Fly down the Eastern seaboard to Florida and you'll find a trendier artist: Robb Bank$. He's in the same vein as artists like Yung Lean, Main Attrakionz, SpaceGhostPurrp, and A$AP Rocky -- guys whose songs are determined more by production and atmosphere than lyrics. His songs, like the above 'Practice,' float in a cup of codeine, often thanks to beat wizards like Nuri and Purrp. Robb's flows tend to oscillate between hyperactive and molasses-like, which is at least more intriguing than some of these other nighty night rappers today. In 2012, I watched Action Bronson walk into an office and tell everyone he thought Bank$'s live show was dope.

That year, Robb broke out with his project 'Calendars,' where his somewhat schizophrenic personality was on full display over Aaliyah samples and Clams Casino beats. He parlayed the buzz from that project into a couple singles on iTunes, including 'Look Like Basquiat' (groan) and 'I'm That N--ga,' but nothing popped., though his fanbase remains as loyal as any. Recently, he's begun working with Sir Michael Rocks and doing shows with the Cool Kid, but Robb's core fans still await the much-anticipated 'Year Of The Savage'' LP from the South Florida rapper.

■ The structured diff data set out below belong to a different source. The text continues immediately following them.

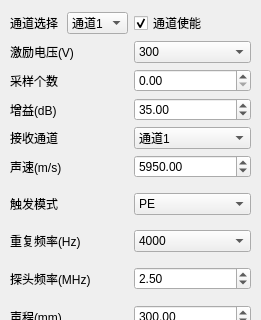
First picture: the form in Ui/ParaSetWidget.ui, repository lishuaiyuan1990/Zynq, before the edit; both pictures show x 0 to 261 and y 0 to 320 of the 261 by 575 pixel window.
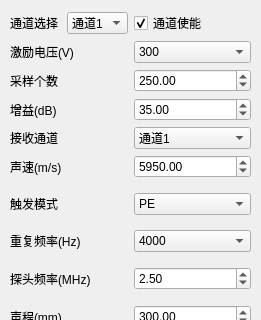
Second picture: the form after the edit.

The edit to the form file:
```diff
--- a/Ui/ParaSetWidget.ui
+++ b/Ui/ParaSetWidget.ui
@@ -176,7 +176,17 @@
                </widget>
               </item>
               <item>
-               <widget class="QDoubleSpinBox" name="m_sampleLen"/>
+               <widget class="QDoubleSpinBox" name="m_sampleLen">
+                <property name="minimum">
+                 <double>100.000000000000000</double>
+                </property>
+                <property name="maximum">
+                 <double>512.000000000000000</double>
+                </property>
+                <property name="value">
+                 <double>250.000000000000000</double>
+                </property>
+               </widget>
               </item>
              </layout>
             </item>
```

He's not nicer than Lloyd Banks, though. To reiterate: yes, PLK has lost a step from the days of flaming Funk Flex freestyles, but the market has changed more than he has, and in an industry where nostalgia (instead of futurism) seems to fuel a majority of today's buzzing NY artists, you can understand why people want to hear G-Unit more than they want to hear about Lloyd Banks's feelings. It's a shame, because Banks has done solid work with relatively unknown producers like Tha Jerm and Formula 2, but few people care. You have to sound Southern if you want to be 'On Fire' now.

Robb Bank$ has the charisma to go places, though his last mixtape, 'Tha City,' was too monochromatic to grab any new fans. Lloyd has seemed disgruntled in the past - he was ready to call it quits after 'Rotten Apple' - but perhaps the reunion of G-Unit will light a fire under his ass to take advantage of the spotlight. He can't let 50 determine his career forever, and if Bank$ wants to reach the next level, he can't let production steer his path either. Robb needs to show he can dominate a beat instead of the other way around. If he masters that, and tweaks his songwriting towards something catchy, you might see him pop up with a hit soon.